* **Records for processing**
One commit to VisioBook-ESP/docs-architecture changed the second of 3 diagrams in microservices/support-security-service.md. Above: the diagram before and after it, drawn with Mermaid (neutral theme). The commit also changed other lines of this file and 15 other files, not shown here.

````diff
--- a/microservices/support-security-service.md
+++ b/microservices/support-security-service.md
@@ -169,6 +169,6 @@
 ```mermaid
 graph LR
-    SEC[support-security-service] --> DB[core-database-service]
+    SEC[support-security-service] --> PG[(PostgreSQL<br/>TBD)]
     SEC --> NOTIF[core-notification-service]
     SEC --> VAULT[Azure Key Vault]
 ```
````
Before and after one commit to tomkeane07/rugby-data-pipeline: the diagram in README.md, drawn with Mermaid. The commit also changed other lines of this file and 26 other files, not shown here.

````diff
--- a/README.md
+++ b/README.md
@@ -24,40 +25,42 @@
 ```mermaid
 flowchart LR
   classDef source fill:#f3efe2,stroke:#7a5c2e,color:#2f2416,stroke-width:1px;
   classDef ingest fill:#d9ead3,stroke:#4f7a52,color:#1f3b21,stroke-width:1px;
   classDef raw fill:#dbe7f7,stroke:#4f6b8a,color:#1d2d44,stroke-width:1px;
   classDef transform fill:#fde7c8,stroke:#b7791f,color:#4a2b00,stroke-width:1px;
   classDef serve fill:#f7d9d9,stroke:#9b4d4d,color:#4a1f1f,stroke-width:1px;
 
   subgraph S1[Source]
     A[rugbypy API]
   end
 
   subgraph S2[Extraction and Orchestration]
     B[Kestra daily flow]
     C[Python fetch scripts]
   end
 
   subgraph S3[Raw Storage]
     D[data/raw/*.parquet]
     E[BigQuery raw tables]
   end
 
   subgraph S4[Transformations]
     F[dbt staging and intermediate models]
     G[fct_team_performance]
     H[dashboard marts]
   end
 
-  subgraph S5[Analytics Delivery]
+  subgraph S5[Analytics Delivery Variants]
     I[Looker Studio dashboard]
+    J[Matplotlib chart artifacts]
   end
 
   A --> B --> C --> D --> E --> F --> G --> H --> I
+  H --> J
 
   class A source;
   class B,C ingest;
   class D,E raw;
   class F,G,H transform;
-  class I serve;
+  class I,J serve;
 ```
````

* **Assignment**
Every record should be repeated exactly; please leave none out.

* **Exercise response**
One commit to VisioBook-ESP/docs-architecture changed the second of 3 diagrams in microservices/support-security-service.md. Above: the diagram before and after it, drawn with Mermaid (neutral theme). The commit also changed other lines of this file and 15 other files, not shown here.

````diff
--- a/microservices/support-security-service.md
+++ b/microservices/support-security-service.md
@@ -169,6 +169,6 @@
 ```mermaid
 graph LR
-    SEC[support-security-service] --> DB[core-database-service]
+    SEC[support-security-service] --> PG[(PostgreSQL<br/>TBD)]
     SEC --> NOTIF[core-notification-service]
     SEC --> VAULT[Azure Key Vault]
 ```
````
Before and after one commit to tomkeane07/rugby-data-pipeline: the diagram in README.md, drawn with Mermaid. The commit also changed other lines of this file and 26 other files, not shown here.

````diff
--- a/README.md
+++ b/README.md
@@ -24,40 +25,42 @@
 ```mermaid
 flowchart LR
   classDef source fill:#f3efe2,stroke:#7a5c2e,color:#2f2416,stroke-width:1px;
   classDef ingest fill:#d9ead3,stroke:#4f7a52,color:#1f3b21,stroke-width:1px;
   classDef raw fill:#dbe7f7,stroke:#4f6b8a,color:#1d2d44,stroke-width:1px;
   classDef transform fill:#fde7c8,stroke:#b7791f,color:#4a2b00,stroke-width:1px;
   classDef serve fill:#f7d9d9,stroke:#9b4d4d,color:#4a1f1f,stroke-width:1px;
 
   subgraph S1[Source]
     A[rugbypy API]
   end
 
   subgraph S2[Extraction and Orchestration]
     B[Kestra daily flow]
     C[Python fetch scripts]
   end
 
   subgraph S3[Raw Storage]
     D[data/raw/*.parquet]
     E[BigQuery raw tables]
   end
 
   subgraph S4[Transformations]
     F[dbt staging and intermediate models]
     G[fct_team_performance]
     H[dashboard marts]
   end
 
-  subgraph S5[Analytics Delivery]
+  subgraph S5[Analytics Delivery Variants]
     I[Looker Studio dashboard]
+    J[Matplotlib chart artifacts]
   end
 
   A --> B --> C --> D --> E --> F --> G --> H --> I
+  H --> J
 
   class A source;
   class B,C ingest;
   class D,E raw;
   class F,G,H transform;
-  class I serve;
+  class I,J serve;
 ```
````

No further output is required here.